Problem requirements:
Print each line of the listing once more, precisely as given.

Data to examine:
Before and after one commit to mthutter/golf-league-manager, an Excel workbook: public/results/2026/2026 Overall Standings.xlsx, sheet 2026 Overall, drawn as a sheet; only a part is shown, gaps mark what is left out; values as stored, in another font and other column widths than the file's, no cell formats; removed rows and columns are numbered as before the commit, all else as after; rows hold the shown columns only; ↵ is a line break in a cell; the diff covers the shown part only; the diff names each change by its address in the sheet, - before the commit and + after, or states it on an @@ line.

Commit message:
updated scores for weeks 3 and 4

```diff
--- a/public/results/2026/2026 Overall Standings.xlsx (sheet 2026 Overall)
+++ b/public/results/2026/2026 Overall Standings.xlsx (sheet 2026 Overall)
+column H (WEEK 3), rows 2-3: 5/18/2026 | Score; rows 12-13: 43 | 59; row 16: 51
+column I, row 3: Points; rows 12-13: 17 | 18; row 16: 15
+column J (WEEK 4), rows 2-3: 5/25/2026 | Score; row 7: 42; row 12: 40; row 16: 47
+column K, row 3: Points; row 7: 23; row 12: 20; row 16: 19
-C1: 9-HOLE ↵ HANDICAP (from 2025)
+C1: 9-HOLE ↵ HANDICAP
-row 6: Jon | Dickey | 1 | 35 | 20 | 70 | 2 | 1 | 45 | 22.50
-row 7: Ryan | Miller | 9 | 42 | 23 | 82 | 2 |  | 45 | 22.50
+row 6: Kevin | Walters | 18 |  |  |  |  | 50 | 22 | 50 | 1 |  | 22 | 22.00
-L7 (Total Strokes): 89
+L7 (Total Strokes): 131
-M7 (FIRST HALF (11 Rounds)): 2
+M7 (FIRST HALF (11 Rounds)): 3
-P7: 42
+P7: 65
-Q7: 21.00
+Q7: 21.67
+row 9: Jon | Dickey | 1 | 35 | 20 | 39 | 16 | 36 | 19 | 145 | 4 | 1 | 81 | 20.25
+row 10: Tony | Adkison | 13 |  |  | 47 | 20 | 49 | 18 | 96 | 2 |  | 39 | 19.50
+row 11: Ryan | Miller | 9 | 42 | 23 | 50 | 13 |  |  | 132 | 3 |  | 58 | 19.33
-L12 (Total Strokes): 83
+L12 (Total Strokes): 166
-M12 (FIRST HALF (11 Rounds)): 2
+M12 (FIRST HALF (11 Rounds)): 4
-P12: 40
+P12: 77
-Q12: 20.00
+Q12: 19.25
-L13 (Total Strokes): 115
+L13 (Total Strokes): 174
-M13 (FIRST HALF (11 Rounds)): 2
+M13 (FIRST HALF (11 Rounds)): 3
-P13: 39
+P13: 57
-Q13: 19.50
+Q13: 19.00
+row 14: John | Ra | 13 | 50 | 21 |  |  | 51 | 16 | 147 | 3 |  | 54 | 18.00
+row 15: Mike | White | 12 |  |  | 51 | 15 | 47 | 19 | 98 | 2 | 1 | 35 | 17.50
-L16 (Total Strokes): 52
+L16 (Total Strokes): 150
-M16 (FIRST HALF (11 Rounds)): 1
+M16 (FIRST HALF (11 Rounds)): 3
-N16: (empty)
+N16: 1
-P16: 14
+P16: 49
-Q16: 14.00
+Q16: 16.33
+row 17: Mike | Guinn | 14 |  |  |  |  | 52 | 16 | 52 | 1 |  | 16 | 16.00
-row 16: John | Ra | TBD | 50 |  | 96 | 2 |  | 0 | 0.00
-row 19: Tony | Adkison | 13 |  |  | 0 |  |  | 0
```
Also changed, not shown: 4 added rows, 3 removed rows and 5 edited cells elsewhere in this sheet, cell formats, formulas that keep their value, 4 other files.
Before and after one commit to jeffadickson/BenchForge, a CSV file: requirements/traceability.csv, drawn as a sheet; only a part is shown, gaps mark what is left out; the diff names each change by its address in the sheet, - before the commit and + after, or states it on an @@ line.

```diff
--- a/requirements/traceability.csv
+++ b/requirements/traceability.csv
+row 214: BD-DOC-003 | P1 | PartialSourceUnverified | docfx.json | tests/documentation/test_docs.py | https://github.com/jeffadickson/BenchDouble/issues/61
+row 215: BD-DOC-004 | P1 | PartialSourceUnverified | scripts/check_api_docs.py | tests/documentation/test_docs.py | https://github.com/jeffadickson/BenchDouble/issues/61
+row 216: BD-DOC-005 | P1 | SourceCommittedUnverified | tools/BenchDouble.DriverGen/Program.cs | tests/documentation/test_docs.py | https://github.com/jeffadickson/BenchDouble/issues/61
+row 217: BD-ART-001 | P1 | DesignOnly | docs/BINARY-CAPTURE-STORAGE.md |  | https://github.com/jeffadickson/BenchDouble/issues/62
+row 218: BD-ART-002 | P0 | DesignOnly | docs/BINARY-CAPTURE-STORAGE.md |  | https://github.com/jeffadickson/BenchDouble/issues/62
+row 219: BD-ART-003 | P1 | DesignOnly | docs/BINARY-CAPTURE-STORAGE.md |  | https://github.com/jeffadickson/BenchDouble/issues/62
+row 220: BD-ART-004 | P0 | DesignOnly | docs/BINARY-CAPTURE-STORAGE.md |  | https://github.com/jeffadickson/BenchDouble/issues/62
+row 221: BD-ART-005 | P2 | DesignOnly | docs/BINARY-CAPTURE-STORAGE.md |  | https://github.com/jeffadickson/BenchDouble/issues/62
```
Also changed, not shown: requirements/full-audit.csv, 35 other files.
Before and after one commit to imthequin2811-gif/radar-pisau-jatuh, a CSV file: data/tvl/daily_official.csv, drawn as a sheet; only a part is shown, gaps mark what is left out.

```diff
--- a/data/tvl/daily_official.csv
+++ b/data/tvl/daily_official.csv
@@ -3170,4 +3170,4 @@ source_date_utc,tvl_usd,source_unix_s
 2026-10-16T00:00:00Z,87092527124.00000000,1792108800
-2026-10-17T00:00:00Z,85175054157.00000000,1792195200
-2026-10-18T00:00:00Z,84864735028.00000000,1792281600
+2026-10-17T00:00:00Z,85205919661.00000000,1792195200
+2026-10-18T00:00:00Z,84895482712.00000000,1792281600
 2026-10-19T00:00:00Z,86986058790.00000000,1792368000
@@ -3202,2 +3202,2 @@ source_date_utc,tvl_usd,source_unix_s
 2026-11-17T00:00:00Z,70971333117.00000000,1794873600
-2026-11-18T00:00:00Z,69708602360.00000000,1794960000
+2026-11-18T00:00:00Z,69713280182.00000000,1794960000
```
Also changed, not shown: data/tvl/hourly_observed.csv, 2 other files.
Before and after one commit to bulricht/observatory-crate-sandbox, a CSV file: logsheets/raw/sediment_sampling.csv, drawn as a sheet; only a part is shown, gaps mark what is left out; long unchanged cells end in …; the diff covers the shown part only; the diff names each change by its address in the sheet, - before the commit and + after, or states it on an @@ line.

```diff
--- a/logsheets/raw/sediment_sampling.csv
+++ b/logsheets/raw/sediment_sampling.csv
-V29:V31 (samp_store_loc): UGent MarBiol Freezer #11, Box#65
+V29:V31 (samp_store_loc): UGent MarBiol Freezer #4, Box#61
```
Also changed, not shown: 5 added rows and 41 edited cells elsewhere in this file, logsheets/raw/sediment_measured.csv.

Solution for this problem:
Before and after one commit to mthutter/golf-league-manager, an Excel workbook: public/results/2026/2026 Overall Standings.xlsx, sheet 2026 Overall, drawn as a sheet; only a part is shown, gaps mark what is left out; values as stored, in another font and other column widths than the file's, no cell formats; removed rows and columns are numbered as before the commit, all else as after; rows hold the shown columns only; ↵ is a line break in a cell; the diff covers the shown part only; the diff names each change by its address in the sheet, - before the commit and + after, or states it on an @@ line.

Commit message:
updated scores for weeks 3 and 4

```diff
--- a/public/results/2026/2026 Overall Standings.xlsx (sheet 2026 Overall)
+++ b/public/results/2026/2026 Overall Standings.xlsx (sheet 2026 Overall)
+column H (WEEK 3), rows 2-3: 5/18/2026 | Score; rows 12-13: 43 | 59; row 16: 51
+column I, row 3: Points; rows 12-13: 17 | 18; row 16: 15
+column J (WEEK 4), rows 2-3: 5/25/2026 | Score; row 7: 42; row 12: 40; row 16: 47
+column K, row 3: Points; row 7: 23; row 12: 20; row 16: 19
-C1: 9-HOLE ↵ HANDICAP (from 2025)
+C1: 9-HOLE ↵ HANDICAP
-row 6: Jon | Dickey | 1 | 35 | 20 | 70 | 2 | 1 | 45 | 22.50
-row 7: Ryan | Miller | 9 | 42 | 23 | 82 | 2 |  | 45 | 22.50
+row 6: Kevin | Walters | 18 |  |  |  |  | 50 | 22 | 50 | 1 |  | 22 | 22.00
-L7 (Total Strokes): 89
+L7 (Total Strokes): 131
-M7 (FIRST HALF (11 Rounds)): 2
+M7 (FIRST HALF (11 Rounds)): 3
-P7: 42
+P7: 65
-Q7: 21.00
+Q7: 21.67
+row 9: Jon | Dickey | 1 | 35 | 20 | 39 | 16 | 36 | 19 | 145 | 4 | 1 | 81 | 20.25
+row 10: Tony | Adkison | 13 |  |  | 47 | 20 | 49 | 18 | 96 | 2 |  | 39 | 19.50
+row 11: Ryan | Miller | 9 | 42 | 23 | 50 | 13 |  |  | 132 | 3 |  | 58 | 19.33
-L12 (Total Strokes): 83
+L12 (Total Strokes): 166
-M12 (FIRST HALF (11 Rounds)): 2
+M12 (FIRST HALF (11 Rounds)): 4
-P12: 40
+P12: 77
-Q12: 20.00
+Q12: 19.25
-L13 (Total Strokes): 115
+L13 (Total Strokes): 174
-M13 (FIRST HALF (11 Rounds)): 2
+M13 (FIRST HALF (11 Rounds)): 3
-P13: 39
+P13: 57
-Q13: 19.50
+Q13: 19.00
+row 14: John | Ra | 13 | 50 | 21 |  |  | 51 | 16 | 147 | 3 |  | 54 | 18.00
+row 15: Mike | White | 12 |  |  | 51 | 15 | 47 | 19 | 98 | 2 | 1 | 35 | 17.50
-L16 (Total Strokes): 52
+L16 (Total Strokes): 150
-M16 (FIRST HALF (11 Rounds)): 1
+M16 (FIRST HALF (11 Rounds)): 3
-N16: (empty)
+N16: 1
-P16: 14
+P16: 49
-Q16: 14.00
+Q16: 16.33
+row 17: Mike | Guinn | 14 |  |  |  |  | 52 | 16 | 52 | 1 |  | 16 | 16.00
-row 16: John | Ra | TBD | 50 |  | 96 | 2 |  | 0 | 0.00
-row 19: Tony | Adkison | 13 |  |  | 0 |  |  | 0
```
Also changed, not shown: 4 added rows, 3 removed rows and 5 edited cells elsewhere in this sheet, cell formats, formulas that keep their value, 4 other files.
Before and after one commit to jeffadickson/BenchForge, a CSV file: requirements/traceability.csv, drawn as a sheet; only a part is shown, gaps mark what is left out; the diff names each change by its address in the sheet, - before the commit and + after, or states it on an @@ line.

```diff
--- a/requirements/traceability.csv
+++ b/requirements/traceability.csv
+row 214: BD-DOC-003 | P1 | PartialSourceUnverified | docfx.json | tests/documentation/test_docs.py | https://github.com/jeffadickson/BenchDouble/issues/61
+row 215: BD-DOC-004 | P1 | PartialSourceUnverified | scripts/check_api_docs.py | tests/documentation/test_docs.py | https://github.com/jeffadickson/BenchDouble/issues/61
+row 216: BD-DOC-005 | P1 | SourceCommittedUnverified | tools/BenchDouble.DriverGen/Program.cs | tests/documentation/test_docs.py | https://github.com/jeffadickson/BenchDouble/issues/61
+row 217: BD-ART-001 | P1 | DesignOnly | docs/BINARY-CAPTURE-STORAGE.md |  | https://github.com/jeffadickson/BenchDouble/issues/62
+row 218: BD-ART-002 | P0 | DesignOnly | docs/BINARY-CAPTURE-STORAGE.md |  | https://github.com/jeffadickson/BenchDouble/issues/62
+row 219: BD-ART-003 | P1 | DesignOnly | docs/BINARY-CAPTURE-STORAGE.md |  | https://github.com/jeffadickson/BenchDouble/issues/62
+row 220: BD-ART-004 | P0 | DesignOnly | docs/BINARY-CAPTURE-STORAGE.md |  | https://github.com/jeffadickson/BenchDouble/issues/62
+row 221: BD-ART-005 | P2 | DesignOnly | docs/BINARY-CAPTURE-STORAGE.md |  | https://github.com/jeffadickson/BenchDouble/issues/62
```
Also changed, not shown: requirements/full-audit.csv, 35 other files.
Before and after one commit to imthequin2811-gif/radar-pisau-jatuh, a CSV file: data/tvl/daily_official.csv, drawn as a sheet; only a part is shown, gaps mark what is left out.

```diff
--- a/data/tvl/daily_official.csv
+++ b/data/tvl/daily_official.csv
@@ -3170,4 +3170,4 @@ source_date_utc,tvl_usd,source_unix_s
 2026-10-16T00:00:00Z,87092527124.00000000,1792108800
-2026-10-17T00:00:00Z,85175054157.00000000,1792195200
-2026-10-18T00:00:00Z,84864735028.00000000,1792281600
+2026-10-17T00:00:00Z,85205919661.00000000,1792195200
+2026-10-18T00:00:00Z,84895482712.00000000,1792281600
 2026-10-19T00:00:00Z,86986058790.00000000,1792368000
@@ -3202,2 +3202,2 @@ source_date_utc,tvl_usd,source_unix_s
 2026-11-17T00:00:00Z,70971333117.00000000,1794873600
-2026-11-18T00:00:00Z,69708602360.00000000,1794960000
+2026-11-18T00:00:00Z,69713280182.00000000,1794960000
```
Also changed, not shown: data/tvl/hourly_observed.csv, 2 other files.
Before and after one commit to bulricht/observatory-crate-sandbox, a CSV file: logsheets/raw/sediment_sampling.csv, drawn as a sheet; only a part is shown, gaps mark what is left out; long unchanged cells end in …; the diff covers the shown part only; the diff names each change by its address in the sheet, - before the commit and + after, or states it on an @@ line.

```diff
--- a/logsheets/raw/sediment_sampling.csv
+++ b/logsheets/raw/sediment_sampling.csv
-V29:V31 (samp_store_loc): UGent MarBiol Freezer #11, Box#65
+V29:V31 (samp_store_loc): UGent MarBiol Freezer #4, Box#61
```
Also changed, not shown: 5 added rows and 41 edited cells elsewhere in this file, logsheets/raw/sediment_measured.csv.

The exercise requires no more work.